Sharing food is always an important aspect of community life. In the Spring of 2022, my Dad decided to plant a field of potatoes on our farm in Ērgļi in central Latvia, with the aim of donating them to communities of refugees. In September Slavik and Liuba helped with harvesting the potatoes and delivered sack-loads all around Latvia. The people in Kabile were so happy to receive them when Slavik visited in November, and were still talking about those potatoes when we were there in April. During our visit we also discussed plans for building a greenhouse, which the Ukrainians had identified back in January as an important project for their community. A couple of weeks later the greenhouse was put up, and celebrated with a feast of shashlik kebabs made with lamb donated from our farm.

Much of the time, the people we met in Kabile put on a brave face in spite of the horrors they have experienced. However, on occasion we caught a glimpse of the suffering they have endured, and the pain with which they live. One poignant moment that remains in my heart is when Tatjana, a lady in her 70s, told us she was from Bakhmut in eastern Ukraine, a city which used to have 80,000 inhabitants. The first battle over this city was fought from April to July 2014, between Ukraine and pro-Russian separatist forces. Then in August 2022, Bakhmut became the focus of fierce fighting which continues to this day. At the height of the battle hundreds of military personnel were killed every day, with reports too of civilian casulaties and war crimes.
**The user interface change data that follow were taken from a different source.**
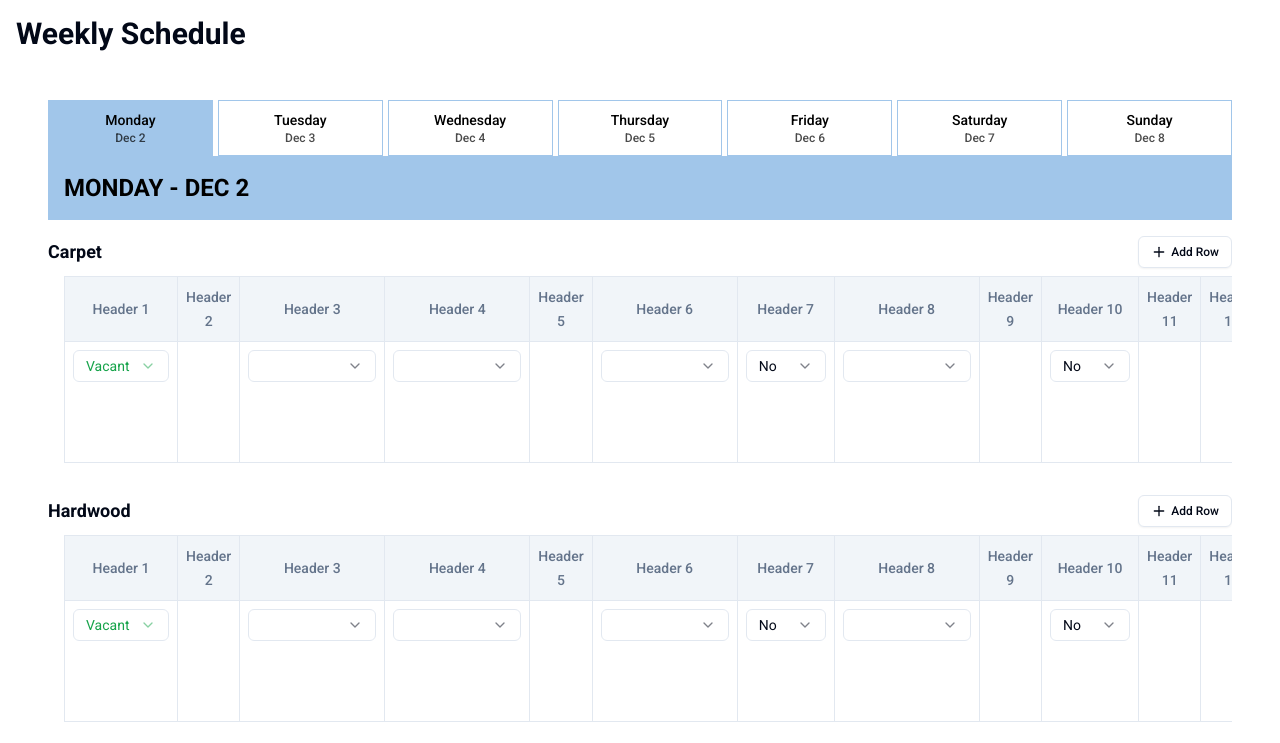
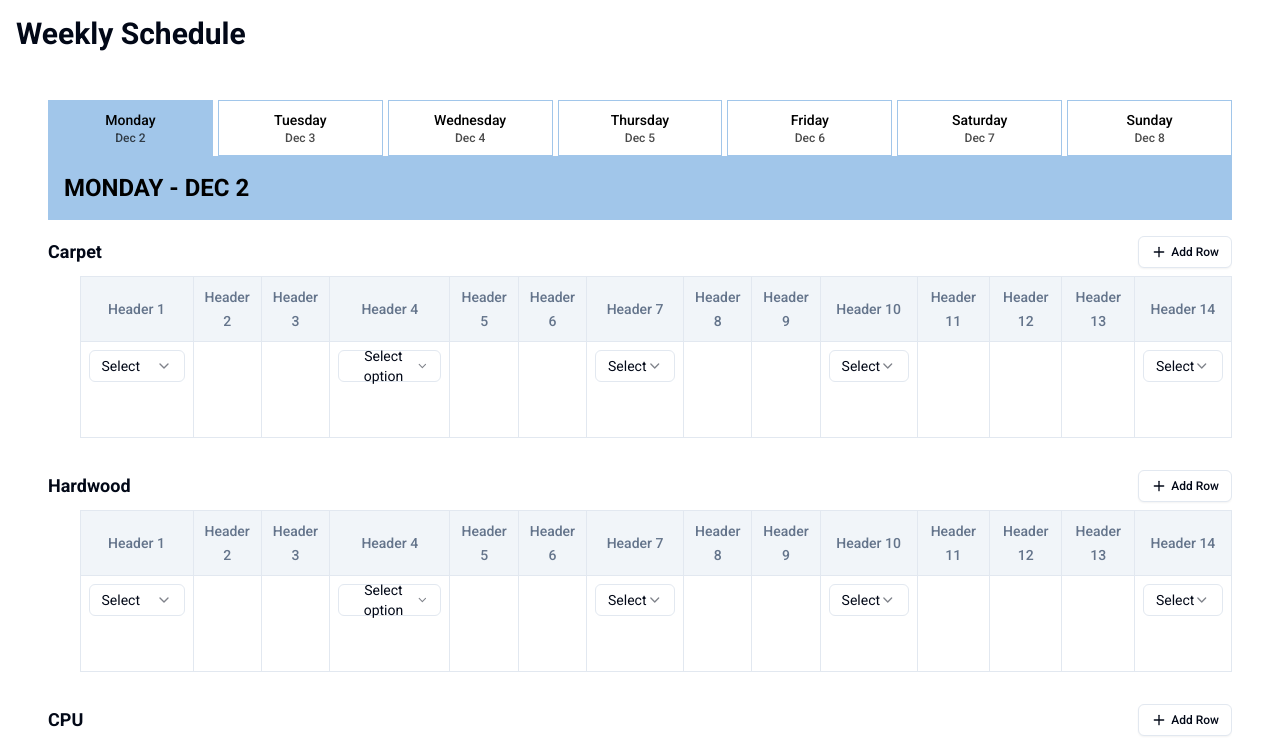
Before and after one commit to davemelk100/3ringer, a Next.js app: page / in a window 1280 px wide. Shown: the top 743 px of the page. Built offline with nearby package versions, Linux system fonts and the light colour scheme.

Commit message:
rolled back old dropdown, started new ones

```diff
--- /dev/null
+++ b/components/schedule/configurable-dropdown.tsx
@@ -0,0 +1,106 @@
+"use client";
+
+import {
+  Select,
+  SelectContent,
+  SelectItem,
+  SelectTrigger,
+  SelectValue,
+} from "@/components/ui/select";
+import { Plus } from "lucide-react";
+import { Input } from "@/components/ui/input";
+import { useState } from "react";
+import { useScheduleStore } from "@/lib/store/schedule-store";
+
+interface ConfigurableDropdownProps {
+  day: string;
+  sectionId: string;
+  rowIndex: number;
+  columnId: string;
+  dropdownId: string;
+}
+
+export function ConfigurableDropdown({
+  day,
+  sectionId,
+  rowIndex,
+  columnId,
+  dropdownId,
+}: ConfigurableDropdownProps) {
+  const [isAddingOption, setIsAddingOption] = useState(false);
+  const [newOption, setNewOption] = useState("");
+
+  const {
+    getDropdownValue,
+    updateDropdownValue,
+    getDropdownOptions,
+    addDropdownOption,
+  } = useScheduleStore();
+
+  const value = getDropdownValue(`${day}-${sectionId}-${rowIndex}-${columnId}`);
+  const options = getDropdownOptions(dropdownId);
+
+  const handleAddOption = () => {
+    if (newOption.trim()) {
+      addDropdownOption(dropdownId, newOption.trim());
+      setNewOption("");
+      setIsAddingOption(false);
+    }
+  };
+
+  return (
+    <div className="flex flex-col gap-2">
+      <Select
+        value={value}
+        onValueChange={(newValue) =>
+          updateDropdownValue(`${day}-${sectionId}-${rowIndex}-${columnId}`, newValue)
+        }
+      >
+        <SelectTrigger className="w-full h-8">
+          <SelectValue placeholder="Select option" />
+        </SelectTrigger>
+        <SelectContent>
+          {options.map((option) => (
+            <SelectItem key={option} value={option}>
+              {option}
+            </SelectItem>
+          ))}
+          <div className="px-2 py-1">
+            {isAddingOption ? (
+              <div className="flex gap-2">
+                <Input
+                  value={newOption}
+                  onChange={(e) => setNewOption(e.target.value)}
+                  onKeyDown={(e) => {
+                    if (e.key === "Enter") handleAddOption();
+                  }}
+                  className="h-8"
+                  placeholder="New option"
+                />
+                <button
+                  onClick={handleAddOption}
+                  className="px-2 py-1 text-sm bg-primary text-primary-foreground rounded"
+                >
+                  Add
+                </button>
+              </div>
+            ) : (
+              <button
+                onClick={() => setIsAddingOption(true)}
+                className="flex items-center gap-2 text-sm text-muted-foreground hover:text-foreground"
+              >
+                <Plus className="h-4 w-4" />
+                Add option
+              </button>
+            )}
+          </div>
+        </SelectContent>
+      </Select>
+      {value && (
+        <div className="text-sm font-medium text-foreground">
+          {value}
+        </div>
+      )}
+    </div>
+  );
+}
--- a/components/schedule/schedule-table.tsx
+++ b/components/schedule/schedule-table.tsx
@@ -9,10 +9,11 @@ import { EditableColumnHeader } from "./editable-column-header";
 import { EditableSectionTitle } from "./editable-section-title";
 import { StatusDropdown } from "./status-dropdown";
 import { YesNoDropdown } from "./yes-no-dropdown";
-import { EditableDropdown } from "./editable-dropdown";
+import { ConfigurableDropdown } from "./configurable-dropdown";
 import { getCurrentWeekDates } from "@/lib/utils/date";
 import { useScheduleStore } from "@/lib/store/schedule-store";
 import { useColumns } from "./use-columns";
+import { scheduleConfig } from "@/lib/config/schedule";
 
 export function ScheduleTable() {
   const weekDays = getCurrentWeekDates();
@@ -24,11 +25,6 @@ export function ScheduleTable() {
     initializeSections,
     updateYesNoValue,
     getYesNoValue,
-    customDropdownOptions,
-    addCustomDropdownOption,
-    deleteCustomDropdownOption,
-    getCustomDropdownValue,
-    updateCustomDropdownValue
   } = useScheduleStore();
   const columns = useColumns();
   const [selectedDay, setSelectedDay] = useState(weekDays[0]);
@@ -36,6 +32,54 @@ export function ScheduleTable() {
   useEffect(() => {
     initializeSections();
   }, [initializeSections]);
+
+  const getColumnContent = (colIndex: number, day: string, section: string, rowIndex: number, columnId: string) => {
+    if (colIndex === 0) {
+      return (
+        <StatusDropdown
+          sectionId={section}
+          rowIndex={rowIndex}
+          day={day}
+        />
+      );
+    }
+
+    const configurableDropdown = scheduleConfig.configurableDropdowns.find(
+      (dropdown) => dropdown.columnIndex === colIndex
+    );
+
+    if (configurableDropdown) {
+      return (
+        <ConfigurableDropdown
+          day={day}
+          sectionId={section}
+          rowIndex={rowIndex}
+          columnId={columnId}
+          dropdownId={configurableDropdown.id}
+        />
+      );
+    }
+
+    if (colIndex === 6 || colIndex === 9 || colIndex === 13) {
+      return (
+        <YesNoDropdown
+          value={getYesNoValue(`${day}-${section}-${rowIndex}-${columnId}`)}
+          onChange={(value) =>
+            updateYesNoValue(`${day}-${section}-${rowIndex}-${columnId}`, value)
+          }
+        />
+      );
+    }
+
+    return (
+      <ScheduleCell
+        day={day}
+        columnId={columnId}
+        rowIndex={rowIndex}
+        section={section}
+      />
+    );
+  };
 
   return (
     <div className="w-full max-w-[95vw] mx-auto p-4">
@@ -122,44 +166,7 @@ export function ScheduleTable() {
                               key={`${column.id}-${rowIndex}`}
                               className="border p-2 h-24 align-top hover:bg-muted/50 transition-colors"
                             >
-                              {colIndex === 0 ? (
-                                <div className="flex items-center gap-2 mb-2">
-                                  <StatusDropdown
-                                    sectionId={section.id}
-                                    rowIndex={rowIndex}
-                                    day={day}
-                                  />
-                                </div>
-                              ) : null}
-                              {(colIndex === 6 || colIndex === 9 || colIndex === 13) ? (
-                                <div className="flex items-center gap-2 mb-2">
-                                  <YesNoDropdown
-                                    value={getYesNoValue(`${day}-${section.id}-${rowIndex}-${column.id}`)}
-                                    onChange={(value) =>
-                                      updateYesNoValue(`${day}-${section.id}-${rowIndex}-${column.id}`, value)
-                                    }
-                                  />
-                                </div>
-                              ) : null}
-                              {(colIndex === 2 || colIndex === 3 || colIndex === 5 || colIndex === 7) ? (
-                                <div className="flex items-center gap-2 mb-2">
-                                  <EditableDropdown
-                                    value={getCustomDropdownValue(`${day}-${section.id}-${rowIndex}-${column.id}`)}
-                                    onChange={(value) =>
-                                      updateCustomDropdownValue(`${day}-${section.id}-${rowIndex}-${column.id}`, value)
-                                    }
-                                    options={customDropdownOptions[column.id] || []}
-                                    onAddOption={(option) => addCustomDropdownOption(column.id, option)}
-                                    onDeleteOption={(option) => deleteCustomDropdownOption(column.id, option)}
-                                  />
-                                </div>
-                              ) : null}
-                              <ScheduleCell
-                                day={day}
-                                columnId={column.id}
-                                rowIndex={rowIndex}
-                                section={section.id}
-                              />
+                              {getColumnContent(colIndex, day, section.id, rowIndex, column.id)}
                             </td>
                           ))}
                         </tr>
--- a/components/schedule/status-dropdown.tsx
+++ b/components/schedule/status-dropdown.tsx
@@ -1,6 +1,5 @@
 "use client";
 
-import * as React from "react";
 import {
   Select,
   SelectContent,
@@ -8,8 +7,8 @@ import {
   SelectTrigger,
   SelectValue,
 } from "@/components/ui/select";
+import { useScheduleStore } from "@/lib/store/schedule-store";
 import { RowStatus } from "@/lib/types/schedule";
-import { useScheduleStore } from "@/lib/store/schedule-store";
 
 interface StatusDropdownProps {
   sectionId: string;
@@ -20,11 +19,7 @@ interface StatusDropdownProps {
 export function StatusDropdown({ sectionId, rowIndex, day }: StatusDropdownProps) {
   const { getRowStatus, updateRowStatus } = useScheduleStore();
   const statusKey = `${day}-${sectionId}-${rowIndex}`;
-  const currentStatus = getRowStatus(statusKey) || 'Vacant';
-
-  const handleStatusChange = (value: string) => {
-    updateRowStatus(statusKey, value as RowStatus);
-  };
+  const currentStatus = getRowStatus(statusKey);
 
   const getStatusColor = (status: RowStatus) => {
     switch (status) {
@@ -40,9 +35,10 @@ export function StatusDropdown({ sectionId, rowIndex, day }: StatusDropdownProps
   };
 
   return (
-    <Select value={currentStatus} onValueChange={handleStatusChange}>
-      <SelectTrigger className={`w-24 h-8 ${getStatusColor(currentStatus as RowStatus)}`}>
-        <SelectValue />
+    <div className="flex flex-col gap-2">
+      <Select value={currentStatus} onValueChange={(value) => updateRowStatus(statusKey, value as RowStatus)}>
+        <SelectTrigger className={`w-24 h-8 ${currentStatus ? getStatusColor(currentStatus as RowStatus) : ''}`}>
+          <SelectValue placeholder="Select" />
         </SelectTrigger>
         <SelectContent>
           <SelectItem value="Vacant" className="text-green-600">Vacant</SelectItem>
@@ -50,5 +46,11 @@ export function StatusDropdown({ sectionId, rowIndex, day }: StatusDropdownProps
           <SelectItem value="New" className="text-blue-600">New</SelectItem>
         </SelectContent>
       </Select>
+      {currentStatus && (
+        <div className={`text-sm font-medium ${getStatusColor(currentStatus as RowStatus)}`}>
+          {currentStatus}
+        </div>
+      )}
+    </div>
   );
 }
--- a/components/schedule/yes-no-dropdown.tsx
+++ b/components/schedule/yes-no-dropdown.tsx
@@ -1,6 +1,5 @@
 "use client";
 
-import * as React from "react";
 import {
   Select,
   SelectContent,
@@ -16,14 +15,21 @@ interface YesNoDropdownProps {
 
 export function YesNoDropdown({ value, onChange }: YesNoDropdownProps) {
   return (
+    <div className="flex flex-col gap-2">
       <Select value={value} onValueChange={onChange}>
         <SelectTrigger className="w-20 h-8">
-        <SelectValue />
+          <SelectValue placeholder="Select" />
         </SelectTrigger>
         <SelectContent>
           <SelectItem value="yes">Yes</SelectItem>
           <SelectItem value="no">No</SelectItem>
         </SelectContent>
       </Select>
+      {value && (
+        <div className="text-sm font-medium text-foreground">
+          {value === 'yes' ? 'Yes' : 'No'}
+        </div>
+      )}
+    </div>
   );
 }
--- a/components/ui/select.tsx
+++ b/components/ui/select.tsx
@@ -3,9 +3,11 @@
 import * as React from "react"
 import * as SelectPrimitive from "@radix-ui/react-select"
 import { Check, ChevronDown } from "lucide-react"
+
 import { cn } from "@/lib/utils"
 
 const Select = SelectPrimitive.Root
+
 const SelectGroup = SelectPrimitive.Group
 
 const SelectValue = SelectPrimitive.Value
--- a/lib/config/schedule.ts
+++ b/lib/config/schedule.ts
@@ -1,4 +1,4 @@
-import { ScheduleSection, ColumnHeader } from "@/lib/types/schedule";
+import { ScheduleSection, ColumnHeader, DropdownConfig } from "@/lib/types/schedule";
 
 export const DEFAULT_SECTIONS: ScheduleSection[] = [
   { id: "carpet", title: "Carpet", rows: 1 },
@@ -11,7 +11,16 @@ export const DEFAULT_COLUMNS: ColumnHeader[] = Array.from({ length: 14 }, (_, i)
   title: `Header ${i + 1}`,
 }));
 
+export const CONFIGURABLE_DROPDOWNS: DropdownConfig[] = [
+  {
+    id: "custom-dropdown-1",
+    columnIndex: 3, // Fourth column (0-based index)
+    options: [],
+  },
+];
+
 export const scheduleConfig = {
   defaultSections: DEFAULT_SECTIONS,
   defaultColumns: DEFAULT_COLUMNS,
+  configurableDropdowns: CONFIGURABLE_DROPDOWNS,
 };
--- a/lib/store/schedule-store.ts
+++ b/lib/store/schedule-store.ts
@@ -20,11 +20,10 @@ interface ScheduleStore extends ScheduleState {
   getRowStatus: (key: string) => RowStatus | undefined;
   updateYesNoValue: (key: string, value: string) => void;
   getYesNoValue: (key: string) => string;
-  customDropdownOptions: Record<string, string[]>;
-  addCustomDropdownOption: (columnId: string, option: string) => void;
-  deleteCustomDropdownOption: (columnId: string, option: string) => void;
-  getCustomDropdownValue: (key: string) => string;
-  updateCustomDropdownValue: (key: string, value: string) => void;
+  updateDropdownValue: (key: string, value: string) => void;
+  getDropdownValue: (key: string) => string;
+  addDropdownOption: (dropdownId: string, option: string) => void;
+  getDropdownOptions: (dropdownId: string) => string[];
 }
 
 export const useScheduleStore = create<ScheduleStore>()(
@@ -35,12 +34,8 @@ export const useScheduleStore = create<ScheduleStore>()(
       columns: [],
       rowStatuses: {},
       yesNoValues: {},
-      customDropdownOptions: {
-        'col-3': ['Option 1', 'Option 2'],
-        'col-4': ['Choice 1', 'Choice 2'],
-        'col-6': ['Status A', 'Status B', 'Status C'],
-        'col-8': ['Type 1', 'Type 2', 'Type 3'],
-      },
+      dropdownValues: {},
+      dropdownOptions: {},
       updateEvent: (event) => {
         set((state) => ({
           events: {
@@ -141,34 +136,29 @@ export const useScheduleStore = create<ScheduleStore>()(
         }));
       },
       getYesNoValue: (key: string) => {
-        return get().yesNoValues[key] || 'no';
+        return get().yesNoValues[key] || '';
       },
-      addCustomDropdownOption: (columnId: string, option: string) => {
+      updateDropdownValue: (key: string, value: string) => {
         set((state) => ({
-          customDropdownOptions: {
-            ...state.customDropdownOptions,
-            [columnId]: [...(state.customDropdownOptions[columnId] || []), option],
+          dropdownValues: {
+            ...state.dropdownValues,
+            [key]: value,
           },
         }));
       },
-      deleteCustomDropdownOption: (columnId: string, option: string) => {
+      getDropdownValue: (key: string) => {
+        return get().dropdownValues[key] || '';
+      },
+      addDropdownOption: (dropdownId: string, option: string) => {
         set((state) => ({
-          customDropdownOptions: {
-            ...state.customDropdownOptions,
-            [columnId]: state.customDropdownOptions[columnId].filter(opt => opt !== option),
+          dropdownOptions: {
+            ...state.dropdownOptions,
+            [dropdownId]: [...(state.dropdownOptions[dropdownId] || []), option],
           },
         }));
       },
-      getCustomDropdownValue: (key: string) => {
-        return get().yesNoValues[key] || '';
-      },
-      updateCustomDropdownValue: (key: string, value: string) => {
-        set((state) => ({
-          yesNoValues: {
-            ...state.yesNoValues,
-            [key]: value,
-          },
-        }));
+      getDropdownOptions: (dropdownId: string) => {
+        return get().dropdownOptions[dropdownId] || [];
       },
     }),
     {
@@ -179,7 +169,8 @@ export const useScheduleStore = create<ScheduleStore>()(
         columns: state.columns,
         rowStatuses: state.rowStatuses,
         yesNoValues: state.yesNoValues,
-        customDropdownOptions: state.customDropdownOptions,
+        dropdownValues: state.dropdownValues,
+        dropdownOptions: state.dropdownOptions,
       }),
     }
   )
```
Also changed, not shown: components/schedule/schedule-cell.tsx (+19 -2 lines), lib/types/schedule.ts (+9 -0 lines). Lines whose indentation alone changed are shown as unchanged.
On 31 May 2023, the city’s mayor, Oleksiy Reva, reported 204 residents had been killed and 505 injured since the invasion began, with 500 residents remaining in the city (Wikipedia). Everyone around the table fell silent when Tatjana told us where she was from. Later in the conversation we experienced deep sadness when she said, “All I want is to go back home.” We all knew there was probably no home for her to return to and that at her age, rebuilding was not a likely option.

Slavik is a man of strong, compassionate faith expressed in word and deed. His love for people shines through in the deep interest and concern shown to each and every person he meets. A few weeks ago he arranged to meet Tatjana at the bus station in Riga, to help her get on the bus to Germany, where her niece lives. She was feeling very nervous about the journey, and her bus was delayed, so Slavik sat with her for more than hour, helping her calm down until the bus arrived, and she was then able to board with peace in her heart.

Reflecting on Slavik’s personality and gifts, I am reminded of Gary Chapman’s Five Love Languages, two of which are time and service. Slavik places a high priority on sitting down with people, usually over food, and giving them his full attention for as long as they need. If, during the conversation, practical needs emerge, Slavik is always willing to serve by helping to meet those needs. Even though the reason for him being in Latvia is the cruel, devastating war in Ukraine, I am glad to have the opportunity to get to know him and serve alongside him.

Anna Roth

Growing up in three distinct cultures – rural Latvia, a farming community in the high desert of Central Oregon and the historic city of Bath, UK – has given me a unique worldview and capacity to appreciate the essence of each place and person I encounter.

I know and love people from all walks of life, with vastly differing political convictions, interests, talents and backgrounds. Whether creating a life story book for a Latvian young person who grew up in the care system, photographing a dusty cattle drive in the Oregon desert or collaborating with a model on a fashion shoot at an English beach, I make a connection with each subject based on deep respect for who they are.